It’s a rare case of heteropaternal superfecundation. A report on bbc.com is telling the story of a family in Vietnam that has just discovered that their fraternal twin boys have two different fathers.
How does the family know for sure? The boys, who were put through genetic testing that determined their difference, were drawing more and more attention from relatives and close friends as one of the brothers was growing to look decidedly different from both his siblings and parents.
According to the BBC, there are currently less than 10 known cases of twins with different fathers in the world. The condition happens when a women’s eggs are fertilized by two different men in a short period of time, resulting in two different fathers for two children.
It’s such a rare event for a few reasons. Superfecundation most commonly happens within hours or simply days of the first instance of fertilization, when it involves two eggs released during the same cycle. The time window in which eggs are able to be fertilized in a woman’s body is small, with eggs remaining viable for just 12–48 hours before they begin to disintegrate.
Adding to this, sperm cells can only live inside a female’s body for around four to five days.
It is possible to have a second pregnancy occur in a woman, at a later stage of development, which is known as superfetation, but this is an equally unusual, if not rarer condition. This is because, normally, ovulation is suspended by the body during pregnancy, in order to prevent further fertilization from happening and to increase the chances of the first pregnancy going full term.
If a woman’s body acts irregularly and does actually ovulate after the first pregnancy has begun, it is possible that two babies with different due dates can be growing in the womb at the same time. But very rare.

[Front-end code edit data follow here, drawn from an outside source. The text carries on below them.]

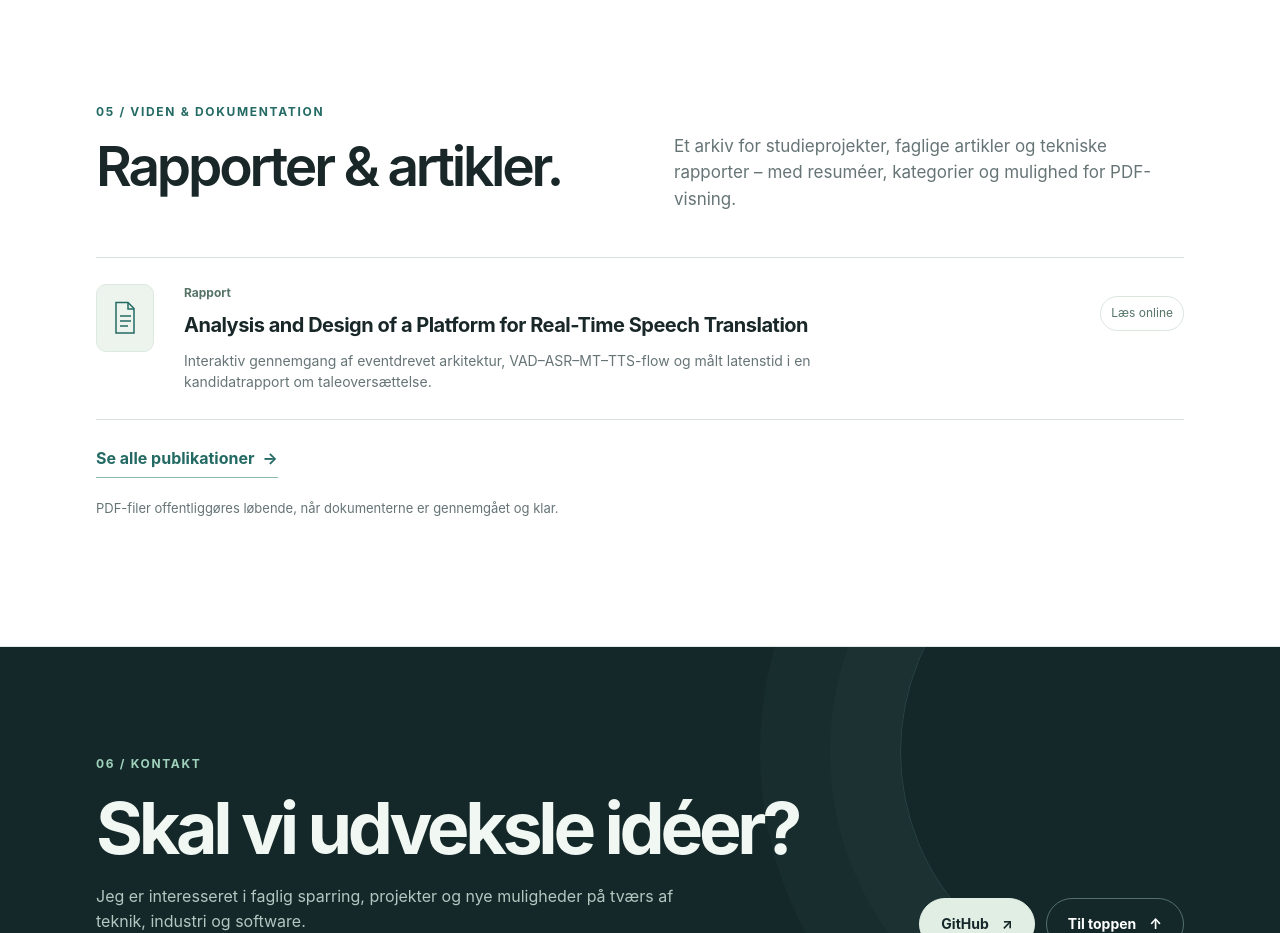
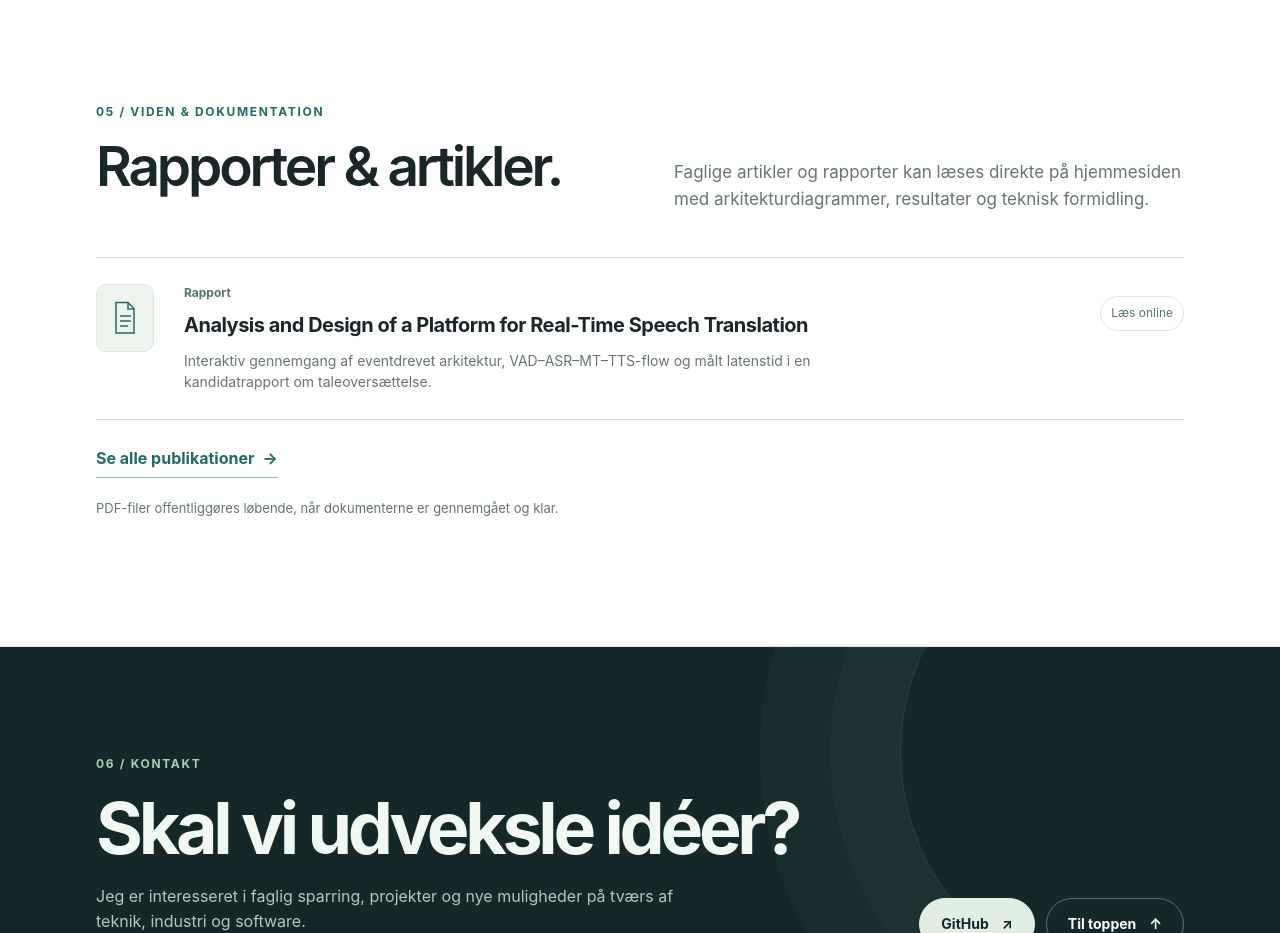
Before and after one commit to jfriisj/jfriisj, an Astro site in the folder website/: page / in a window 1280 px wide. Shown: the part 5800-6733 px from the top of the page. Built offline with nearby package versions, Linux system fonts and the light colour scheme; Astro itself is replaced by a stand-in of ours.

Commit message:
content(portfolio): describe thesis as an online publication

```diff
--- a/website/src/pages/index.astro
+++ b/website/src/pages/index.astro
@@ -109,7 +109,7 @@ const featuredPublications = (await getCollection('publications', ({data}) => !d
       </div>
       <a class="section-more" href="/projekter/">Udforsk alle projekter <span aria-hidden="true">→</span></a>
     </section>
-    <section class="section publication-section" id="publikationer" aria-labelledby="publication-title"><div class="wrap"><div class="section-head" data-reveal><div><div class="eyebrow">05 / Viden & dokumentation</div><h2 class="section-title" id="publication-title">Rapporter & artikler.</h2></div><p class="section-intro">Et arkiv for studieprojekter, faglige artikler og tekniske rapporter – med resuméer, kategorier og mulighed for PDF-visning.</p></div>
+    <section class="section publication-section" id="publikationer" aria-labelledby="publication-title"><div class="wrap"><div class="section-head" data-reveal><div><div class="eyebrow">05 / Viden & dokumentation</div><h2 class="section-title" id="publication-title">Rapporter & artikler.</h2></div><p class="section-intro">Faglige artikler og rapporter kan læses direkte på hjemmesiden med arkitekturdiagrammer, resultater og teknisk formidling.</p></div>
       <div class="pub-list">
         {featuredPublications.map(pub => <PublicationRow entry={pub} />)}
       </div>
```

Vietnamese news outlets began reporting on the above case earlier this month, and have altered the location, names and time frame of the occurrence.